The competition committee currently has Paul Green and Ivan Cleary in the room and later the topic will be part of the coach's committee and the large voice they throw across the game.
Coaches are the last group whose protests should be listened to here.
Coaches are terrified of tired players. Tired players make tired decisions, the one area they have no control over.
Some argued against the drop from 10 to eight for last season saying it would lead to more wrestling to slow down the play-the-ball (it didn't, it quickened the ruck because players had to make a decision between getting back 10m or being third, and often fourth, man in), they argued it would lead to more concussed players being forced to stay on the field (concussions are completely separate to replacements and were treated that way.
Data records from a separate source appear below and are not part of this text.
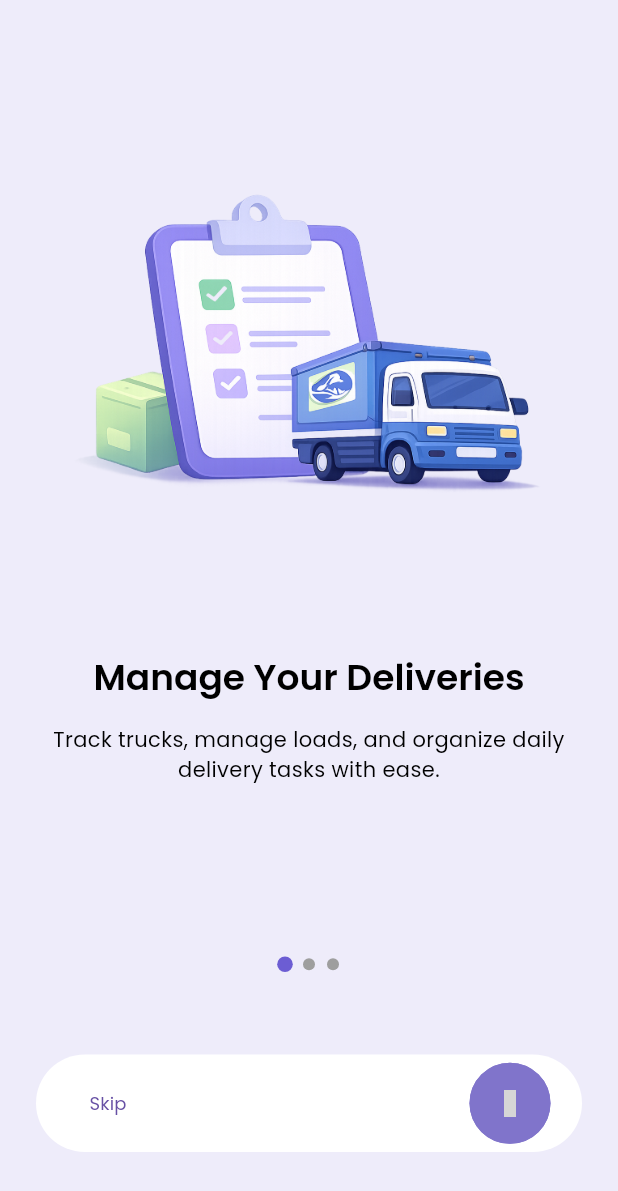
After one commit to Mostafa-Moin26/Lohaghara-Carrier, a Flutter app: the OnboardingScreen screen opened directly, on a phone screen of 412 x 824 dp. The commit adds this screen. Shown: the top 1191 px of the screen. Run offline on Flutter 3.47's test engine with Material 3 defaults, Android fonts, the phone set to English and light mode, and no system bars; drawn by our look-alikes of smooth_page_indicator; our stand-ins replace get, iconsax, lottie; grey boxes are pictures that could not be loaded.

Commit message:
completed the onboarding screens

```diff
--- a/lib/app.dart
+++ b/lib/app.dart
@@ -1,6 +1,7 @@
 import 'package:flutter/material.dart';
 import 'package:get/get.dart';
 import 'package:lohaghara_carrier/presentation/splash/splash.dart';
+import 'package:lohaghara_carrier/presentation/splash/splash_temp.dart';
 
 import 'core/theme/theme.dart';
 
--- a/lib/core/constants/colors.dart
+++ b/lib/core/constants/colors.dart
@@ -4,30 +4,28 @@ class AppColors {
   AppColors._();
 
   // App Basic Colors
-  static const Color primaryColor = Color(0xFF6C5DD3);
-  static const Color secondaryColor = Color(0xFFFFE24B);
-  static const Color accentColor = Color(0xFFb0c7ff);
-  static const Color primaryLight = Color(0xFF8B7DE0);
-  static const Color primaryDark = Color(0xFF4E3DB3);
+  static const Color primaryColor = Color(0xFF6C5DD3); // Main purple
+  static const Color primaryLight = Color(0xFF8B7DE0); // Hover / lighter
+  static const Color primaryDark = Color(0xFF4E3DB3); // Pressed state
 
   // Accent
-  static const Color accent = Color(0xFF8BAF4F);
+  static const Color accent = Color(0xFF8BAF4F); // Green accent
   static const Color accentLight = Color(0xFFA8C870);
 
-  // Text Colors
-  static const Color textPrimary = Color(0xFF333333);
-  static const Color textSecondary = Color(0xFF6C757D);
+  // // Text Colors
+  static const Color textPrimary = Color(0xFF1A1A2E); // Main text
+  static const Color textSecondary = Color(0xFF6B7280); // Subtitle text
   static const Color textWhite = Color(0xFFFFFFFF);
-  static const Color textHint = Color(0xFFB0B7C3);
-  static const Color textOnPrimary = Color(0xFFFFFFFF);
+  static const Color textHint = Color(0xFFB0B0C3); // Placeholder text
+  static const Color textOnPrimary = Color(0xFFFFFFFF); // Text on purple bg
 
   // Background Colors
   static const Color light = Color(0xFFF6F6F6);
   static const Color dark = Color(0xFF272727);
   static const Color primaryBackground = Color(0xFFF3F5FF);
-  static const Color background = Color(0xFFEEECFA);
-  static const Color surface = Color(0xFFFFFFFF);
-  static const Color surfaceVariant = Color(0xFFF5F3FF);
+  static const Color background = Color(0xFFEEECFA); // App background
+  static const Color surface = Color(0xFFFFFFFF); // Card surface
+  static const Color surfaceVariant = Color(0xFFF5F4FF); // Input background
 
   // Background Container Colors
   static const Color lightContainer = Color(0xFFF6F6F6);
@@ -46,7 +44,7 @@ class AppColors {
   static const Color error = Color(0xFFD32F2F);
   static const Color success = Color(0xFF388E3C);
   static const Color warning = Color(0xFFF57C00);
-  static const Color info = Color(0xFF1976D2);
+  static const Color info = Color(0xFF29B6F6);
 
   // Neutral Shades
   static const Color black = Color(0xFF232323);
@@ -56,6 +54,7 @@ class AppColors {
   static const Color softGrey = Color(0xFFF4F4F4);
   static const Color lightGrey = Color(0xFFF9F9F9);
   static const Color white = Color(0xFFFFFFFF);
+  static const Color disabled = Color(0xFFD1D5DB);
 
   // Gradient Colors
   static const Gradient linerGradient = LinearGradient(
@@ -71,4 +70,9 @@ class AppColors {
 
   // Card shadow color
   static const Color cardShadow = Color(0x146C5DD3);
+
+  // ── Semantic Aliases (use these in widgets) ───────────────────
+  static const Color cardBackground = surface;
+  static const Color inputBackground = surfaceVariant;
+  static const Color iconDefault = textSecondary;
 }
--- a/lib/core/constants/text_strings.dart
+++ b/lib/core/constants/text_strings.dart
@@ -1,9 +1,11 @@
 class AppTextStrings {
   AppTextStrings._();
 
+  // ---- App
+  static const String appName = 'Lohaghara Carrier';
+  static const String appTagline = 'Smart Logistics. Smooth Deliveries';
   // ---GLOBAL Texts
   static const String submit = 'Submit';
-  static const String appName = 'Nubify';
   static const String ncontinue = 'Continue';
   static const String skip = 'Skip';
   static const String next = 'Next';
@@ -63,60 +65,56 @@ class AppTextStrings {
   static const String yourAccountCreatedSubTitle =
       'Welcome to Your Ultimate Shopping Destination: Your Account is Created, Unleash the Joy of Seamless Online Shopping!';
 
-  // Dashboard
+  // ── Dashboard ─────────────────────────────────────────────────
   static const String dashboard = 'Dashboard';
+  static const String totalDeliveries = 'Total Deliveries';
   static const String totalRevenue = 'Total Revenue';
-  static const String totalDeliveries = 'Total Deliveries';
-  static const String todayDeliveries = "Today's Deliveries";
-  static const String pendingAmount = 'Pending Amount';
+  static const String totalCost = 'Total Cost';
+  static const String netProfit = 'Net Profit';
+  static const String recentRecords = 'Recent Records';
+  static const String viewAll = 'View All';
 
-  // Records
-  static const String records = 'Records';
+  // ── Records ───────────────────────────────────────────────────
   static const String addRecord = 'Add Record';
-  static const String editRecord = 'Edit Record';
-  static const String deleteRecord = 'Delete Record';
-  static const String searchRecords = 'Search records...';
-  static const String noRecordsFound = 'No records found';
+  static const String viewRecords = 'View Records';
+  static const String truckNumber = 'Truck Number';
+  static const String destination = 'Destination';
+  static const String goodsType = 'Goods Type';
+  static const String fare = 'Fare (BDT)';
+  static const String fuelCost = 'Fuel Cost (BDT)';
+  static const String driverCost = 'Driver Cost (BDT)';
+  static const String otherCost = 'Other Cost (BDT)';
+  static const String deliveryDate = 'Delivery Date';
+  static const String notes = 'Notes (Optional)';
 
-  // Record Fields
-  static const String partyName = 'Party Name';
-  static const String vehicleNumber = 'Vehicle Number';
-  static const String from = 'From';
-  static const String to = 'To';
-  static const String freight = 'Freight (৳)';
-  static const String advance = 'Advance (৳)';
-  static const String balance = 'Balance (৳)';
-  static const String date = 'Date';
-  static const String remarks = 'Remarks';
-
-  // Reports
+  // ── Reports ───────────────────────────────────────────────────
   static const String reports = 'Reports';
   static const String generateReport = 'Generate Report';
-  static const String selectDateRange = 'Select Date Range';
-  static const String from2 = 'From Date';
-  static const String to2 = 'To Date';
-  static const String exportPdf = 'Export PDF';
+  static const String fromDate = 'From Date';
+  static const String toDate = 'To Date';
+  static const String downloadPdf = 'Download PDF';
 
-  // Settings
-  static const String settings = 'Settings';
+  // ── Security ──────────────────────────────────────────────────
+  static const String enterPin = 'Enter Your PIN';
+  static const String createPin = 'Create a PIN';
+  static const String confirmPin = 'Confirm PIN';
+  static const String useFingerprint = 'Use Fingerprint';
+  static const String pinMismatch = 'PINs do not match. Try again.';
+
+  // ── Common ────────────────────────────────────────────────────
+  static const String save = 'Save';
+  static const String cancel = 'Cancel';
+  static const String delete = 'Delete';
+  static const String edit = 'Edit';
+  static const String search = 'Search';
+  static const String loading = 'Loading...';
+  static const String retry = 'Retry';
+  static const String success = 'Success';
+  static const String error = 'Something went wrong';
+  static const String noData = 'No records found';
+  static const String confirm = 'Confirm';
   static const String profile = 'Profile';
-  static const String security = 'Security';
-  static const String pinLock = 'PIN Lock';
-  static const String biometric = 'Biometric Auth';
-  static const String changePin = 'Change PIN';
-
-  // Errors
-  static const String somethingWentWrong =
-      'Something went wrong. Please try again.';
-  static const String noInternetConnection = 'No internet connection.';
-  static const String sessionExpired =
-      'Your session has expired. Please login again.';
-
-  // Success
-  static const String recordAdded = 'Record added successfully!';
-  static const String recordUpdated = 'Record updated successfully!';
-  static const String recordDeleted = 'Record deleted successfully!';
-  static const String pdfGenerated = 'PDF generated successfully!';
+  static const String logout = 'Logout';
 
   // -- Home
   static const String homeAppbarTitle = "Good day for shopping";
--- /dev/null
+++ b/lib/presentation/onboarding/onboarding.dart
@@ -0,0 +1,125 @@
+import 'package:flutter/material.dart';
+import 'package:get/get.dart';
+import 'package:lohaghara_carrier/core/constants/colors.dart';
+import 'package:lohaghara_carrier/core/constants/image_strings.dart';
+import 'package:lohaghara_carrier/core/constants/sizes.dart';
+import 'package:lohaghara_carrier/core/constants/text_strings.dart';
+import 'package:lohaghara_carrier/core/device/device_utility.dart';
+import 'package:lohaghara_carrier/core/helpers/helper_functions.dart';
+import 'package:lohaghara_carrier/presentation/onboarding/controllers/onboarding_controller.dart';
+import 'package:lohaghara_carrier/presentation/onboarding/widgets/onboarding_dot_navigation.dart';
+import 'package:lohaghara_carrier/presentation/onboarding/widgets/onboarding_next_button.dart';
+import 'package:lohaghara_carrier/presentation/onboarding/widgets/onboarding_page.dart';
+import 'package:lohaghara_carrier/presentation/onboarding/widgets/onboarding_skip.dart';
+
+class OnboardingScreen extends StatefulWidget {
+  const OnboardingScreen({super.key});
+
+  @override
+  State<OnboardingScreen> createState() => _OnboardingScreenState();
+}
+
+class _OnboardingScreenState extends State<OnboardingScreen> {
+  @override
+  Widget build(BuildContext context) {
+    final controller = Get.put(OnBoardingController());
+    final dark = AppHelperFunctions.isDarkMode(context);
+
+    return Scaffold(
+      body: Stack(
+        children: [
+          /// Pages
+          PageView(
+            controller: controller.pageController,
+            onPageChanged: controller.updatePageIndicator,
+            children: const [
+              OnBoardingPage(
+                image: AppImageStrings.onBoardingImage1,
+                title: AppTextStrings.onBoardingTitle1,
+                subTitle: AppTextStrings.onBoardingSubTitle1,
+              ),
+              OnBoardingPage(
+                image: AppImageStrings.onBoardingImage2,
+                title: AppTextStrings.onBoardingTitle2,
+                subTitle: AppTextStrings.onBoardingSubTitle2,
+              ),
+              OnBoardingPage(
+                image: AppImageStrings.onBoardingImage3,
+                title: AppTextStrings.onBoardingTitle3,
+                subTitle: AppTextStrings.onBoardingSubTitle3,
+              ),
+            ],
+          ),
+
+          /// Dot Indicator
+          const OnBoardinDotNavigation(),
+
+          /// Bottom Container
+          Positioned(
+            bottom: DeviceUtils.getBottomNavigationBarHeight(),
+            left: 0,
+            right: 0,
+            child: Padding(
+              padding: const EdgeInsets.symmetric(
+                horizontal: AppSizes.defaultSpace,
+              ),
+              child: Obx(() {
+                final isLastPage = controller.isLastPage;
+
+                return AnimatedSwitcher(
+                  duration: const Duration(milliseconds: 300),
+                  child: SizedBox(
+                    key: ValueKey(isLastPage),
+                    height: 65,
+                    child: isLastPage
+                        ? Material(
+                            color: AppColors.primaryColor,
+                            shape: const StadiumBorder(),
+                            child: InkWell(
+                              borderRadius: BorderRadius.circular(100),
+                              onTap: controller.finishOnboarding,
+                              child: const Center(
+                                child: Text(
+                                  "Get Started",
+                                  style: TextStyle(
+                                    color: Colors.white,
+                                    fontWeight: FontWeight.bold,
+                                  ),
+                                ),
+                              ),
+                            ),
+                          )
+                        : Material(
+                            color: dark
+                                ? AppColors.buttonSecondary.withValues(
+                                    alpha: 0.5,
+                                  )
+                                : AppColors.white,
+                            shape: const StadiumBorder(),
+                            child: const Padding(
+                              padding: EdgeInsets.symmetric(
+                                horizontal: AppSizes.md,
+                              ),
+                              child: Row(
+                                mainAxisAlignment:
+                                    MainAxisAlignment.spaceBetween,
+                                children: [
+                                  /// Skip Button
+                                  OnBoardingSkip(),
+
+                                  /// Next Button
+                                  OnBoardingNextButton(),
+                                ],
+                              ),
+                            ),
+                          ),
+                  ),
+                );
+              }),
+            ),
+          ),
+        ],
+      ),
+    );
+  }
+}
--- /dev/null
+++ b/lib/presentation/onboarding/widgets/onboarding_dot_navigation.dart
@@ -0,0 +1,36 @@
+import 'package:flutter/material.dart';
+import 'package:smooth_page_indicator/smooth_page_indicator.dart';
+
+import '../../../core/constants/colors.dart';
+import '../../../core/device/device_utility.dart';
+import '../controllers/onboarding_controller.dart';
+
+class OnBoardinDotNavigation extends StatelessWidget {
+  const OnBoardinDotNavigation({super.key});
+
+  @override
+  Widget build(BuildContext context) {
+    final controller = OnBoardingController.instance;
+
+    return Positioned(
+      bottom: DeviceUtils.getBottomNavigationBarHeight() + 120,
+      left: 0,
+      right: 0,
+      child: Center(
+        child: SmoothPageIndicator(
+          controller: controller.pageController,
+          onDotClicked: controller.dotNavigationClick,
+          count: 3,
+          effect: ScrollingDotsEffect(
+            activeDotColor: AppColors.primaryColor,
+            dotColor: Colors.grey.shade500,
+            dotWidth: 8,
+            dotHeight: 8,
+            spacing: 8,
+            activeDotScale: 1.4,
+          ),
+        ),
+      ),
+    );
+  }
+}
--- /dev/null
+++ b/lib/presentation/onboarding/widgets/onboarding_next_button.dart
@@ -0,0 +1,17 @@
+import 'package:flutter/material.dart';
+import 'package:iconsax/iconsax.dart';
+
+import '../controllers/onboarding_controller.dart';
+
+class OnBoardingNextButton extends StatelessWidget {
+  const OnBoardingNextButton({super.key});
+
+  @override
+  Widget build(BuildContext context) {
+    return ElevatedButton(
+      onPressed: () => OnBoardingController.instance.nextPage(),
+      style: ElevatedButton.styleFrom(shape: CircleBorder()),
+      child: const Icon(Iconsax.arrow_right_3),
+    );
+  }
+}
--- /dev/null
+++ b/lib/presentation/onboarding/widgets/onboarding_page.dart
@@ -0,0 +1,42 @@
+import 'package:flutter/material.dart';
+
+import '../../../core/constants/sizes.dart';
+import '../../../core/helpers/helper_functions.dart';
+
+class OnBoardingPage extends StatelessWidget {
+  const OnBoardingPage({
+    super.key,
+    required this.image,
+    required this.title,
+    required this.subTitle,
+  });
+
+  final String image, title, subTitle;
+
+  @override
+  Widget build(BuildContext context) {
+    return Padding(
+      padding: const EdgeInsets.all(AppSizes.defaultSpace),
+      child: Column(
+        children: [
+          Image(
+            width: AppHelperFunctions.screenWidth() * 0.8,
+            height: AppHelperFunctions.screenHeight() * 0.5,
+            image: AssetImage(image),
+          ),
+          Text(
+            title,
+            style: Theme.of(context).textTheme.headlineMedium,
+            textAlign: TextAlign.center,
+          ),
+          const SizedBox(height: AppSizes.spaceBtwItems),
+          Text(
+            subTitle,
+            style: Theme.of(context).textTheme.bodyMedium,
+            textAlign: TextAlign.center,
+          ),
+        ],
+      ),
+    );
+  }
+}
--- /dev/null
+++ b/lib/presentation/onboarding/widgets/onboarding_skip.dart
@@ -0,0 +1,16 @@
+import 'package:flutter/material.dart';
+
+import '../../../core/constants/text_strings.dart';
+import '../controllers/onboarding_controller.dart';
+
+class OnBoardingSkip extends StatelessWidget {
+  const OnBoardingSkip({super.key});
+
+  @override
+  Widget build(BuildContext context) {
+    return TextButton(
+      onPressed: () => OnBoardingController.instance.skipPage(),
+      child: const Text(AppTextStrings.skip),
+    );
+  }
+}
--- a/lib/presentation/splash/controllers/splash_controller.dart
+++ b/lib/presentation/splash/controllers/splash_controller.dart
@@ -1,4 +1,6 @@
 import 'package:get/get.dart';
+
+import '../../onboarding/onboarding.dart';
 
 class SplashController extends GetxController {
   @override
@@ -9,8 +11,8 @@ class SplashController extends GetxController {
   }
 
   void navigateToNext() async {
-    await Future.delayed(const Duration(seconds: 10000));
+    await Future.delayed(const Duration(seconds: 10));
 
-    // Get.offAll(() => const OnboardingScreen());
+    Get.offAll(() => const OnboardingScreen());
   }
 }
```
Also changed, not shown: lib/core/theme/custom_themes/text_theme.dart (+80 -22 lines), lib/presentation/onboarding/controllers/onboarding_controller.dart (added, +59 -0 lines), pubspec.yaml (+44 -41 lines), pubspec.lock, 5 other files.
Coaches found a way to make it work) and some argued more fatigued players would lead to more injuries.
Here the coaches were supported by the NRL's former medical adviser who argued fatigue would lead to injuries.
The claims frustrated at least one club boss.
"He never provided any evidence, he just said it," he said. "I'd sit there and wonder where it was coming from."
The AFL recently introduced changes to its rules after evidence showed rules designed to quicken the game and lessen fatigue were actually increasing injuries.
A similar shift has occurred in the NRL.
Last year, in the first season of reduced interchange, total games missed in the NRL dropped to 813 from 975 in 2016, 1018 (2015), 951 (2014), 1034 (2013) and 1068 (2012).
This season is tracking along similar numbers to last season.
More good players, playing more games.
Men like Heighington.